Bata's training initiative began by extracting 42 employees from across Canada. Levert refers to the initiative as a "train the trainer scenario." Each of the 42 people was taught to use the new system, and each in turn trained employees at eight to 12 Bata retail stores.
Install Brings Immediate Benefits
In all, the installation took roughly three months, and was completed in July 1999. Already, Levert has noticed improvements in its Canadian stores. "We find that most store managers are spending an additional half to full day more on the floor working with customers and employees rather than being in the back office preparing reports. The technology has helped them tremendously. Not only has it helped with productivity – morale has increased. It has made employees' jobs more enjoyable because daily tasks are much easier to accomplish – allowing them to focus on other important duties."
Completing A Worldwide Technology Rollout
Despite the success of Bata's Canadian rollout, the company still has a great deal of work ahead. It plans on expanding the functionality of its POS stations in an initiative that Levert refers to as "phase two" of the POS implementation. "We will be developing a loyalty program that will allow us to not only improve upon our customer relationships, but also to increase the amount of valuable data we receive from the retail stores."
Beyond that, Bata has to continue the POS rollout to the rest of its international retail stores. "We just finished 60 stores in Switzerland in November 1999," comments Levert. "It was an aggressive rollout – we finished in about seven weeks.
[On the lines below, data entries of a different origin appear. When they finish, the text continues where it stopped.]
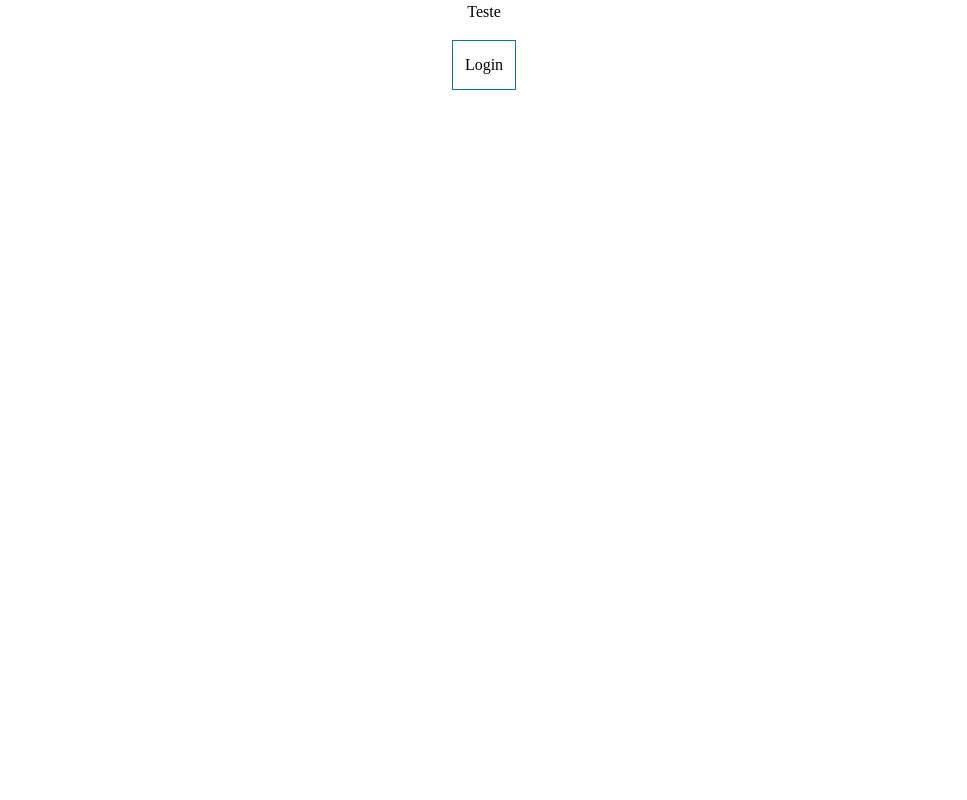
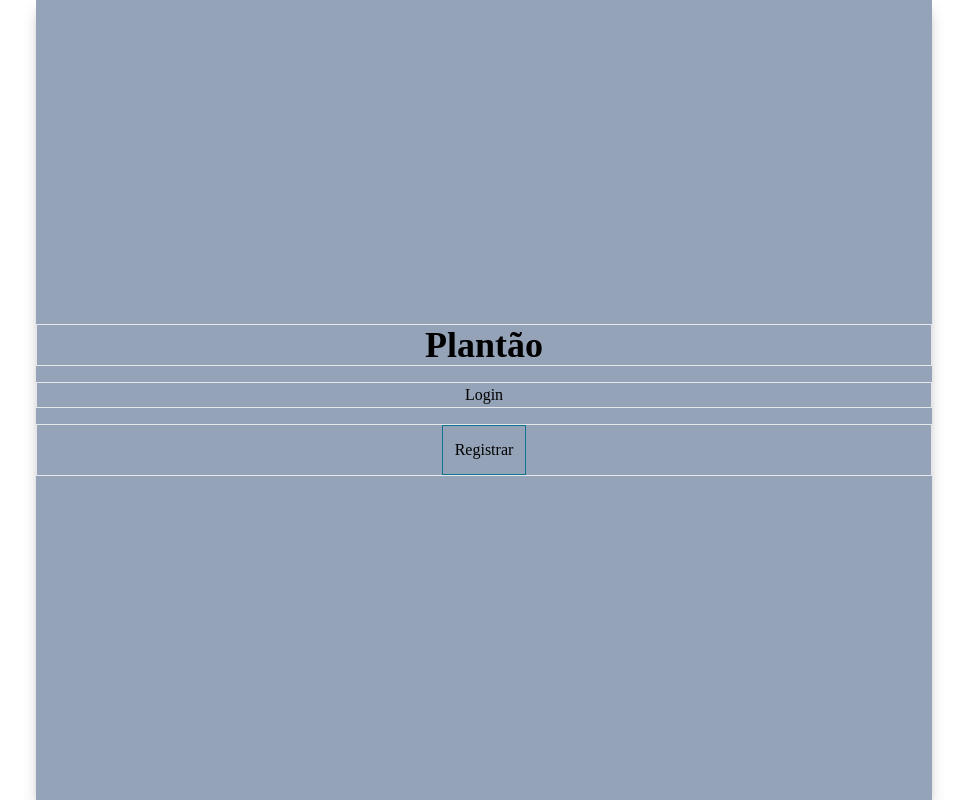
Before and after one commit to dustein/troca-plantao_v4_Home, a React (Vite) app in the folder web/: page / in a window 1280 px wide. Shown: the whole page, without its empty margins (156-1123 px from the left). Built offline with nearby package versions, Linux system fonts and the light colour scheme.

Commit message:
pensando user interface

```diff
--- a/web/src/App.tsx
+++ b/web/src/App.tsx
@@ -2,63 +2,26 @@ import './styles/main.css'
 import * as Dialog from '@radix-ui/react-dialog';
 import { Input } from './components/Input';
 import { CheckCircle, XCircle } from 'phosphor-react'
+import { BotaoRegistra } from './components/BotaoRegistra';
 
 function App() {
 
   return (
-    <div className='flex justify-center gap-4 flex-col'>
-    <h1 className='flex justify-center'>Teste</h1>
+    <div className='flex justify-center gap-4 flex-col bg-slate-400 max-w-4xl m-auto h-screen shadow-lg shadow-black/25'>
+
+      <header className='flex justify-center border text-4xl font-extrabold'>
+        <h1>Plantão</h1>
+      </header>
+
+      <div className='flex justify-center border'>
+        <h1>Login</h1>
+      </div>
+
+      <div className='flex justify-center border'>
+        <BotaoRegistra />
+      </div>
 
 
-    <Dialog.Root>
-      <Dialog.Trigger>
-        <button className='text-center flex items-center justify-center border w-min p-3 m-auto border-cyan-700'>Login</button>
-      </Dialog.Trigger>
-      <Dialog.Portal>
-        <Dialog.Overlay className='bg-black/60 inset-0 fixed' />
-        <Dialog.Content className='fixed bg-slate-700 py-8 px-10 text-white top-1/2 left-1/2 -translate-x-1/2 -translate-y-1/2 rounded-lg w-[480px] shadow-lg shadow-black/25'>
-          <Dialog.Title className='text-3xl font-black'>Cadastro de Operacional</Dialog.Title>
-          <Dialog.Description className='text-xl'>preencha seus dados</Dialog.Description>
-          <form className='mt-6 flex flex-col gap-2'>
-            <div>
-              <label className='flex flex-col gap-2' htmlFor="username">Nome</label>
-              <Input id="username" placeholder='nome de guerra'/>
-            </div>
-            <div>
-              <label className='flex flex-col gap-2' htmlFor="usermail">E-mail</label>
-              <Input id="usermail" placeholder='e-mail'/>
-            </div>
-            <div>
-              <label className='flex flex-col gap-2 appearance-none' htmlFor="funcional">ID Funcional</label>
-              <Input id="funcional" type="number" placeholder='ID Funcional'/>
-            </div>
-
-            <div className='flex flex-col  gap-2  justify-evenly'>
-              <label className='flex justify-center' htmlFor="plantao">Plantão</label>
-              <div className='flex justify-evenly gap-3'>
-                <button title="Plantão 01" className='w-10 h-10 rounded hover:text-white hover:border bg-zinc-800 text-zinc-400'>I</button>
-                <button title="Plantão 02" className='w-10 h-10 rounded hover:text-white hover:border bg-zinc-800 text-zinc-400'>II</button>
-                <button title="Plantão 03" className='w-10 h-10 rounded hover:text-white hover:border bg-zinc-800 text-zinc-400'>III</button>
-                <button title="Plantão 04" className='w-10 h-10 rounded hover:text-white hover:border bg-zinc-800 text-zinc-400'>IV</button>
-              </div>
-            </div>
-
-            <footer className='flex gap-8 justify-center mt-10'>
-              <Dialog.Close className='flex gap-2 items-center justify-center border rounded-lg bg-zinc-500 hover:bg-red-400 p-1 w-28'>
-                <XCircle className='w-6 h-6'/>
-                Cancelar
-              </Dialog.Close>
-              <button type='submit' className='flex gap-2 items-center justify-center border rounded-lg bg-teal-900 hover:bg-emerald-600 p-1 w-28'>
-                <CheckCircle className='w-6 h-6'/>
-                Gravar
-              </button>
-
-            </footer>
-          </form>
-          <Dialog.Close />
-      </Dialog.Content>
-      </Dialog.Portal>
-    </Dialog.Root>
 
     </div>
   )
--- /dev/null
+++ b/web/src/components/BotaoRegistra.tsx
@@ -0,0 +1,61 @@
+import * as Dialog from '@radix-ui/react-dialog'
+import { Input } from './Input';
+import { CheckCircle, XCircle } from 'phosphor-react'
+
+export function BotaoRegistra() {
+
+  return (
+    <div>
+      <Dialog.Root>
+        <Dialog.Trigger>
+          <button className='text-center flex items-center justify-center border w-min p-3 m-auto border-cyan-700'>Registrar</button>
+        </Dialog.Trigger>
+        <Dialog.Portal>
+          <Dialog.Overlay className='bg-black/60 inset-0 fixed' />
+          <Dialog.Content className='fixed bg-slate-700 py-8 px-10 text-white top-1/2 left-1/2 -translate-x-1/2 -translate-y-1/2 rounded-lg w-[480px] shadow-lg shadow-black/25'>
+            <Dialog.Title className='text-3xl font-black'>Cadastro de Operacional</Dialog.Title>
+            <Dialog.Description className='text-xl'>preencha seus dados</Dialog.Description>
+            <form className='mt-6 flex flex-col gap-2'>
+              <div>
+                <label className='flex flex-col gap-2' htmlFor="username">Nome</label>
+                <Input id="username" placeholder='nome de guerra'/>
+              </div>
+              <div>
+                <label className='flex flex-col gap-2' htmlFor="usermail">E-mail</label>
+                <Input id="usermail" placeholder='e-mail'/>
+              </div>
+              <div>
+                <label className='flex flex-col gap-2 appearance-none' htmlFor="funcional">ID Funcional</label>
+                <Input id="funcional" type="number" placeholder='ID Funcional'/>
+              </div>
+
+              <div className='flex flex-col  gap-2  justify-evenly'>
+                <label className='flex justify-center' htmlFor="plantao">Plantão</label>
+                <div className='flex justify-evenly gap-3'>
+                  <button title="Plantão 01" className='w-10 h-10 rounded hover:text-white hover:border bg-zinc-800 text-zinc-400'>I</button>
+                  <button title="Plantão 02" className='w-10 h-10 rounded hover:text-white hover:border bg-zinc-800 text-zinc-400'>II</button>
+                  <button title="Plantão 03" className='w-10 h-10 rounded hover:text-white hover:border bg-zinc-800 text-zinc-400'>III</button>
+                  <button title="Plantão 04" className='w-10 h-10 rounded hover:text-white hover:border bg-zinc-800 text-zinc-400'>IV</button>
+                </div>
+              </div>
+
+              <footer className='flex gap-8 justify-center mt-10'>
+                <Dialog.Close className='flex gap-2 items-center justify-center border rounded-lg bg-zinc-500 hover:bg-red-400 p-1 w-28'>
+                  <XCircle className='w-6 h-6'/>
+                  Cancelar
+                </Dialog.Close>
+                <button type='submit' className='flex gap-2 items-center justify-center border rounded-lg bg-teal-900 hover:bg-emerald-600 p-1 w-28'>
+                  <CheckCircle className='w-6 h-6'/>
+                  Gravar
+                </button>
+
+              </footer>
+            </form>
+            <Dialog.Close />
+           </Dialog.Content>
+          </Dialog.Portal>
+        </Dialog.Root>
+
+    </div>
+  )
+  }
```
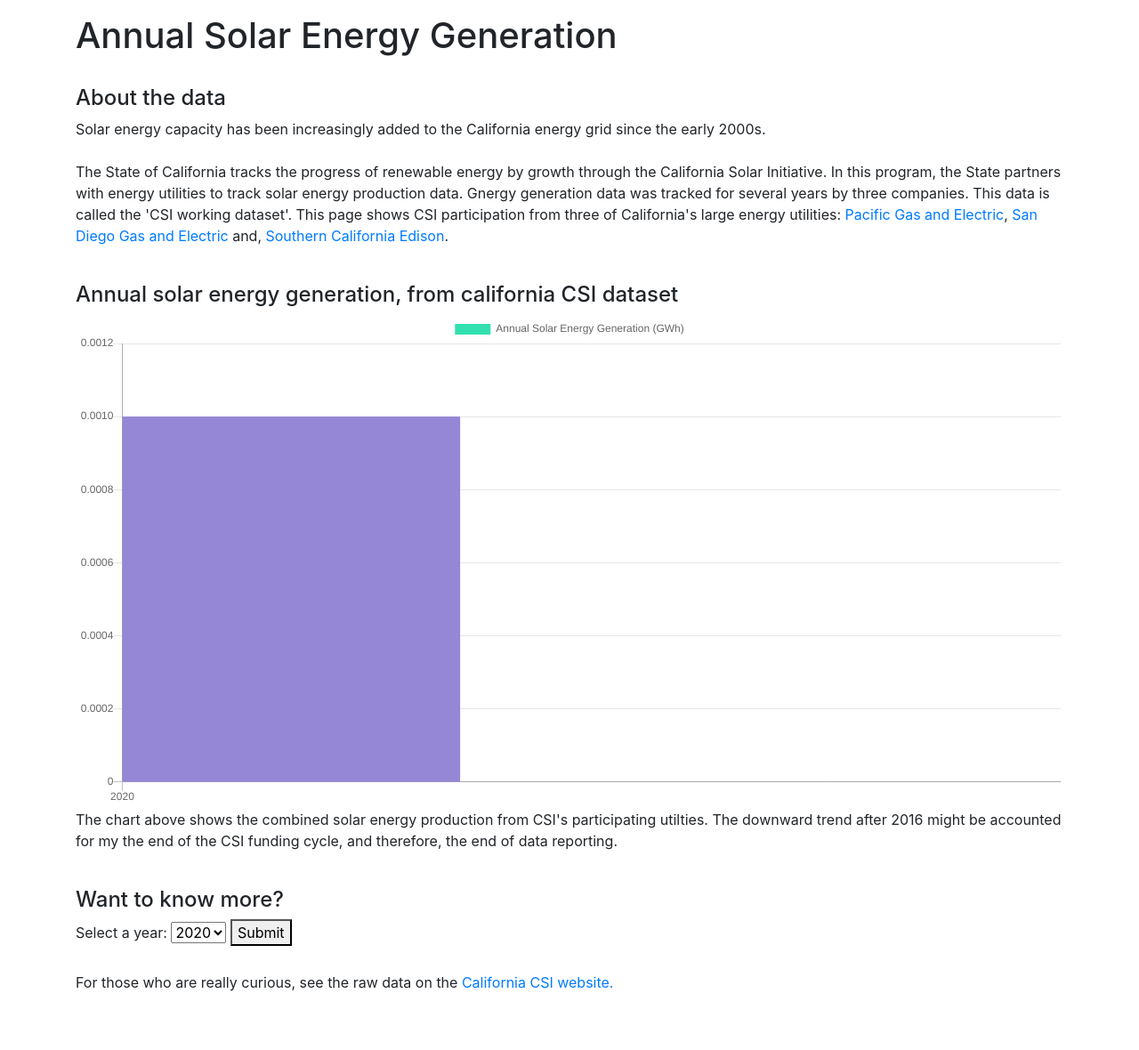
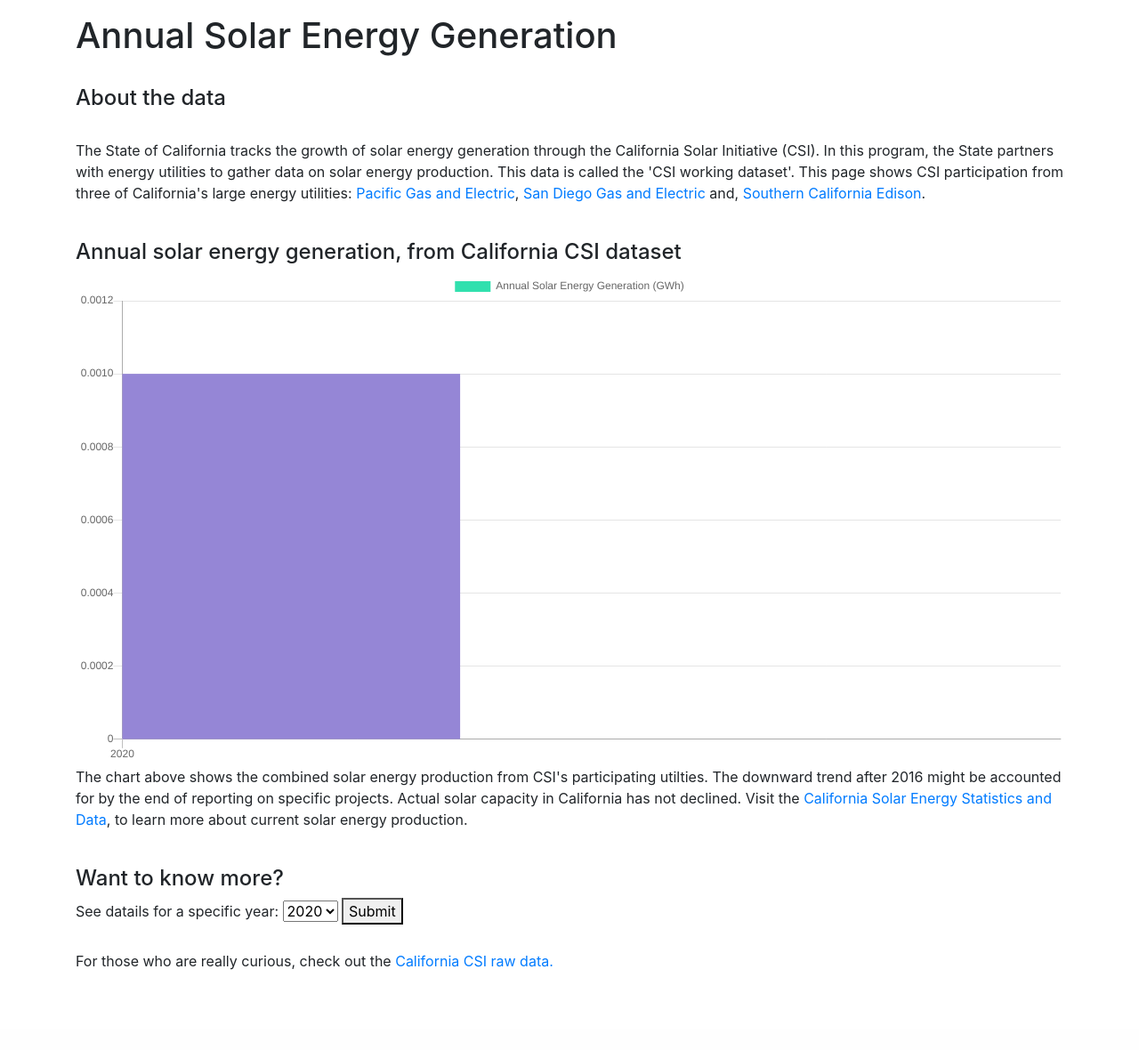
Before and after one commit to JKinsler/Solar_Viz, a Flask app: page /data_viz in a window 1280 px wide. Shown: the part 56-1236 px from the top of the page at 89% size. After the commit the page ends 1146 px from the top, so only its background shows below. Run offline with Flask 2, Linux system fonts and the light colour scheme; tables that the repository leaves empty hold one stand-in row (values such as "Sample post"); some libraries are stand-ins or nearby versions.

Commit message:
further changes on styling

```diff
--- /dev/null
+++ b/static/images/credit.txt
@@ -0,0 +1,2 @@
+Photo by Mariana Proença on Unsplash - for solar road
+Photo by Franck V. on Unsplash - for black and white solar panel
--- a/templates/data_viz.html
+++ b/templates/data_viz.html
@@ -35,10 +35,8 @@
   <h1>Annual Solar Energy Generation</h1>
   <br>
   <h4>About the data</h4>
-  <p>Solar energy capacity has been increasingly added to the California energy grid since the early 2000s.
   <br>
-  <br>
-  The State of California tracks the progress of renewable energy by growth through the California Solar Initiative. In this program, the State partners with energy utilities to track solar energy production data. Gnergy generation data was tracked for several years by three companies. This data is called the 'CSI working dataset'. This page shows CSI participation from three of California's large energy utilities:
+  The State of California tracks the growth of solar energy generation through the California Solar Initiative (CSI). In this program, the State partners with energy utilities to gather data on solar energy production. This data is called the 'CSI working dataset'. This page shows CSI participation from three of California's large energy utilities:
     <a href="https://www.pge.com/">Pacific Gas and Electric</a>,
     <a href="https://www.sdge.com/">San Diego Gas and Electric</a> and,
     <a href="https://www.sce.com/">Southern California Edison</a>.
@@ -46,9 +44,11 @@
 
   <div id="site content">
     <br>
-    <h4>Annual solar energy generation, from california CSI dataset</h4>
+    <h4>Annual solar energy generation, from California CSI dataset</h4>
     <canvas id="bar-chart2"></canvas>
-    <p>The chart above shows the combined solar energy production from CSI's participating utilties. The downward trend after 2016 might be accounted for my the end of the CSI funding cycle, and therefore, the end of data reporting.</p>
+    <p>The chart above shows the combined solar energy production from CSI's participating utilties. The downward trend after 2016 might be accounted for by the end of reporting on specific projects. Actual solar capacity in California has not declined. Visit the
+      <a href="https://ww2.energy.ca.gov/almanac/renewables_data/solar/index_cms.php#pvThermal">California Solar Energy Statistics and Data</a>,
+    to learn more about current solar energy production.</p>
   </div>
   <br>
   <h4>Want to know more?</h4>
@@ -64,7 +64,7 @@
     </ul> -->
 
   <form id="year_selection" method="post" action="/data_viz">
-    <label>Select a year:</label>
+    <label>See datails for a specific year:</label>
     <select name = year>
       {% for year in years %}
       <option>
@@ -76,8 +76,8 @@
     <button type="Submit">Submit</button>
   </form>
   <br>
-  <p>For those who are really curious, see the raw data on the
-    <a href="https://www.californiadgstats.ca.gov/downloads/">California CSI website.</a>
+  <p>For those who are really curious, check out the
+    <a href="https://www.californiadgstats.ca.gov/downloads/">California CSI raw data.</a>
   </p>
   <br>
   <br>
```
Also changed, not shown: static/css/homepage.css (+8 -2 lines), templates/homepage.html (+5 -15 lines), templates/year.html (+4 -8 lines), static/images/GettyImages-871613394.jpg (deleted), static/images/franck-v-DqpPwAC3QVY.jpg (added), static/images/mariana-proenca-unsplash.jpg (added).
It was also difficult because the installation was done in French, German, and Italian. Right now we are working on 200 stores in Chile, and we're also in the middle of a rollout in Thailand. It's a big job, but we feel confident that we will finish it as successfully as we started."
Questions about this article? E-mail the author at DougC@corrypub.com.